Streaming Gems is an ongoing feature where we discuss movies recently released on streaming services (Netflix, Amazon Prime, Hulu) that are worth your time.
RATING: ★★ 1/2 (out of four stars)
The Babysitter was released on Netflix back in October. I’ve seen it advertised on the streaming service, but kept putting it off. Well, I finally checked it out and I’m pleasantly surprised with how much I liked it. Is it a good movie? Not necessarily. But is it a fun movie? Very much so. The Babysitter is one of those movies that has bad acting and a ridiculous plot, but you can’t help but like what you see and go along with what plays out.
The story follows Cole (Judah Lewis), a kid in middle school who gets picked on all the time and is one of the few people around his age that still has a babysitter. Bee (Samara Weaving) is the babysitter and she is the typical attractive blonde girl every 12-year-old boy would have a crush on. Cole decides to stay up one night and spy on Bee, where he witnesses something out of the ordinary.
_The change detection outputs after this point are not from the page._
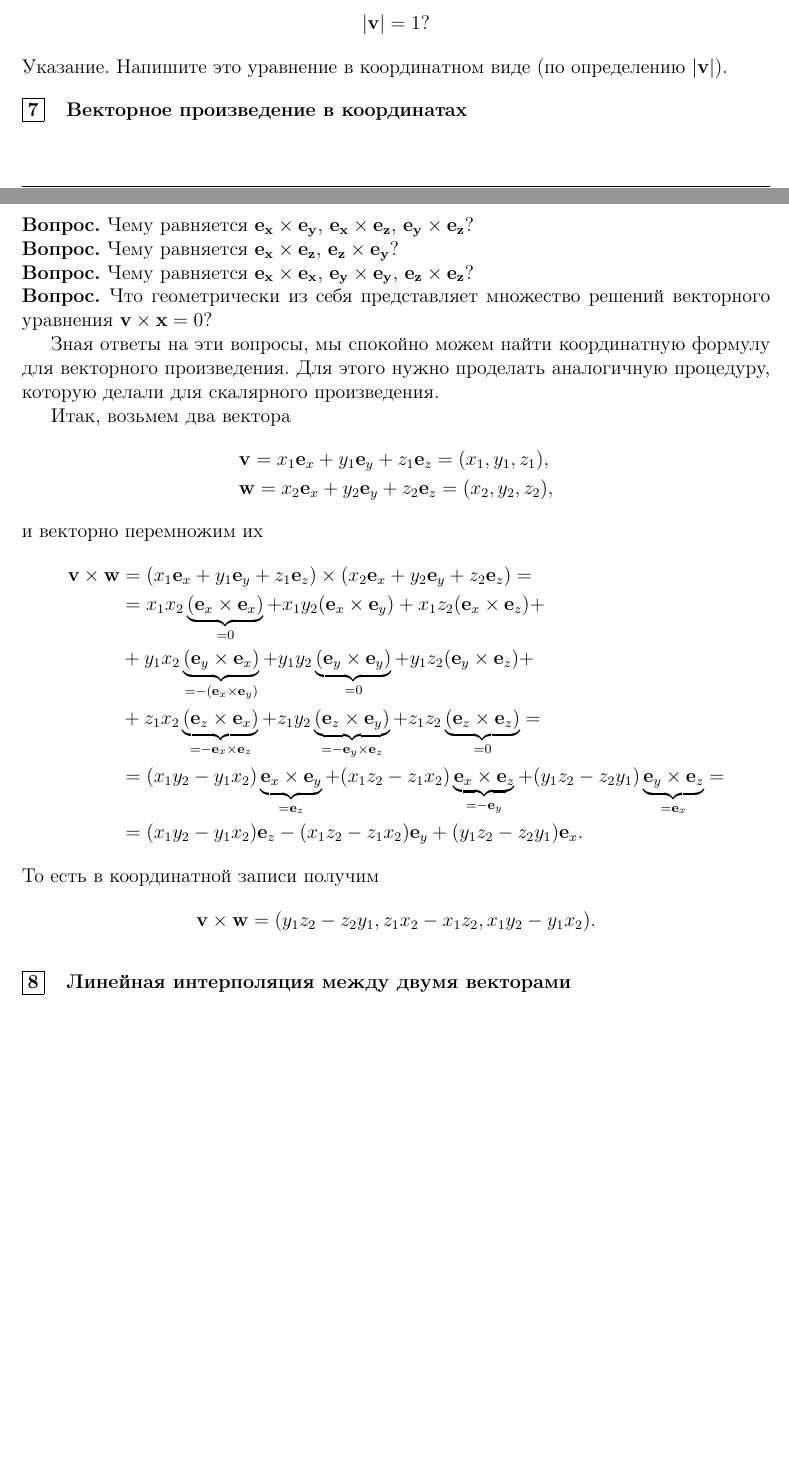
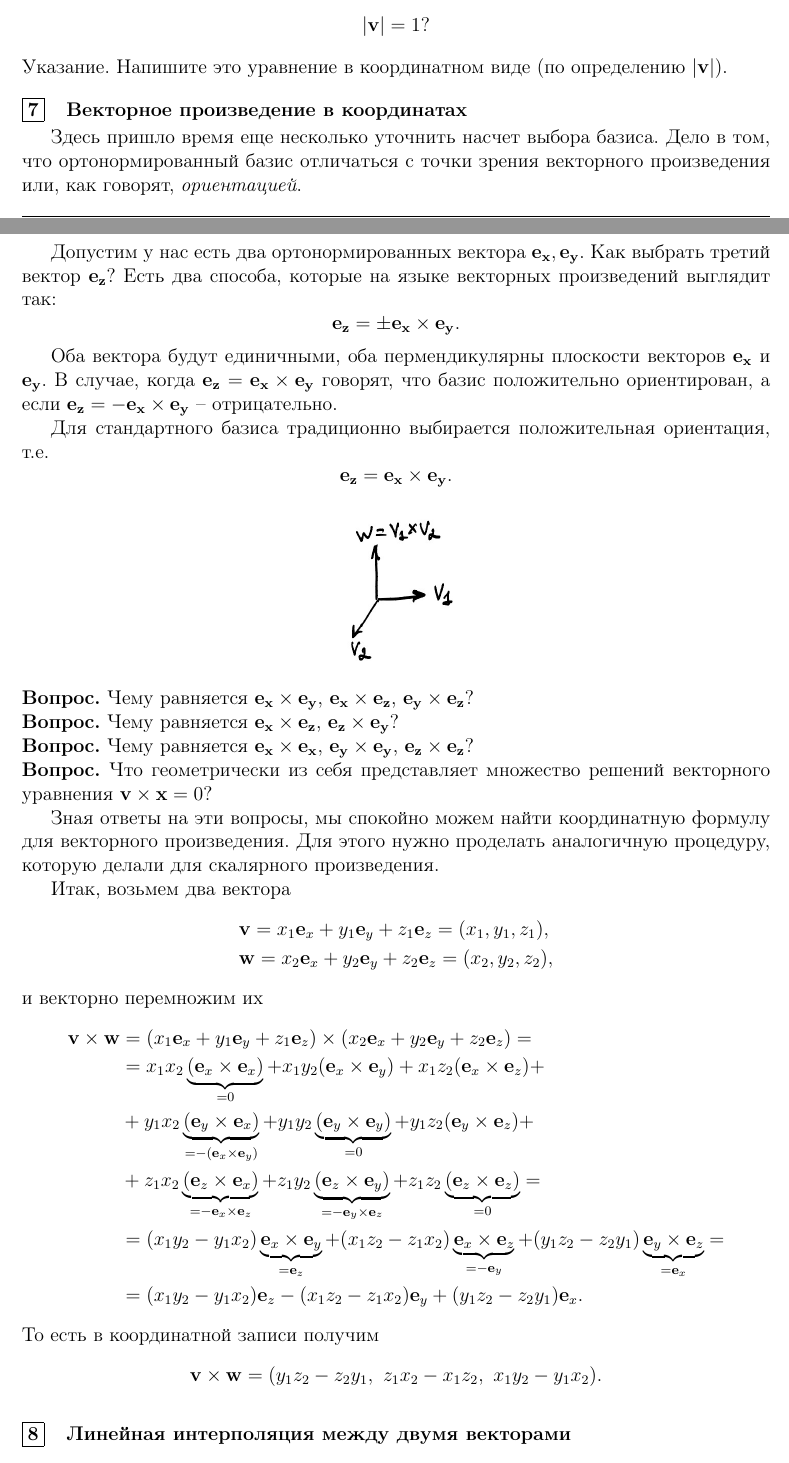
Before and after one commit to BadApproximator/LinearAlgebraAndGeometryForTechAnimators, a LaTeX document (TeX/linear_algebra_for_tech_animators.tex): two parts of pages 40 and 41 of 44, joined at a grey line, cut so that both start at the same text, the shorter picture padded with empty space. Compiled offline with pdfLaTeX.

Commit message:
Add note about orientation into talk about vector product

```diff
--- a/TeX/linear_algebra_for_tech_animators.tex
+++ b/TeX/linear_algebra_for_tech_animators.tex
@@ -1503,6 +1503,20 @@ If anything has magnitude and direction, its magnitude and direction taken toget
 
 \subpoint{Векторное произведение в координатах}
 
+Здесь пришло время еще несколько уточнить насчет выбора базиса. Дело в том, что ортонормированный базис отличаться с точки зрения векторного произведения или, как говорят, \textit{ориентацией}.
+
+Допустим у нас есть два ортонормированных вектора $\mathbf{e_x}, \mathbf{e_y}$. Как выбрать третий вектор $\mathbf{e_z}$? Есть два способа, которые на языке векторных произведений выглядит так:
+\[
+\mathbf{e_z} = \pm \mathbf{e_x} \times \mathbf{e_y}.
+\]
+
+Оба вектора будут единичными, оба пермендикулярны плоскости векторов $\mathbf{e_x}$ и $\mathbf{e_y}$. В случае, когда $\mathbf{e_z} = \mathbf{e_x} \times \mathbf{e_y}$ говорят, что базис положительно ориентирован, а если $\mathbf{e_z} = -\mathbf{e_x} \times \mathbf{e_y}$ -- отрицательно.
+
+Для стандартного базиса традиционно выбирается положительная ориентация, т.е.
+\[
+\mathbf{e_z} = \mathbf{e_x} \times \mathbf{e_y}.
+\]
+
 \begin{figure}[H] % [H] означает "строго здесь"
     \centering
     \includegraphics[width=0.15\textwidth]{pictures/pct_cross_product.jpg}
@@ -1534,7 +1548,7 @@ If anything has magnitude and direction, its magnitude and direction taken toget
 \end{align*}
 То есть в координатной записи получим
 \[
-\mathbf{v} \times \mathbf{w} = (y_1 z_2 - z_2 y_1, z_1 x_2 - x_1 z_2, x_1 y_2 - y_1 x_2).
+\mathbf{v} \times \mathbf{w} = (y_1 z_2 - z_2 y_1,\ z_1 x_2 - x_1 z_2,\ x_1 y_2 - y_1 x_2).
 \]
 
 \subpoint{Линейная интерполяция между двумя векторами}
```
Also changed, not shown: 1 other file.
And this is where the movie gets extremely campy and cheesy, as we find out that Bee is part of a satanic cult and needs Cole’s blood since he’s pure. The plot is crazy, but one thing The Babysitter never fails to keep you entertained.
Oddly enough, The Babysitter feels like a knockoff of an Edgar Wright film. Director McG, who you may remember directed the below average Terminator: Salvation, seems to have drawn inspiration from Wright’s cult classic Scott Pilgrim vs. The World. A lot of the camera moves and character intros certainly feel like pages taken out of a comic book and it totally works for the tone and story of The Babysitter. Though as ridiculous as the story is, I think this fairly new Netflix original film is important to the horror genre because it attempts to reinvent it. Does it always succeed? No, but it does have some moments that are nicely executed. And by the end of it, the coming of age theme planted within the opening minutes of the film comes full circle.
As far as the acting goes, the supporting cast is pretty bad, but it doesn’t ruin the movie; in fact, it adds to the cheesiness. From the technical side, the cinematography was cool except from numerous light leaks on establishing wide shots. The biggest issue with The Babysitter is that it loses steam in the last 15 minutes. While this isn’t a film you take seriously, I found myself wanting it to end sooner rather than later. However, if you’re looking to past the time with a quick watch, I highly recommend you check out The Babysitter, which is now streaming on Netflix.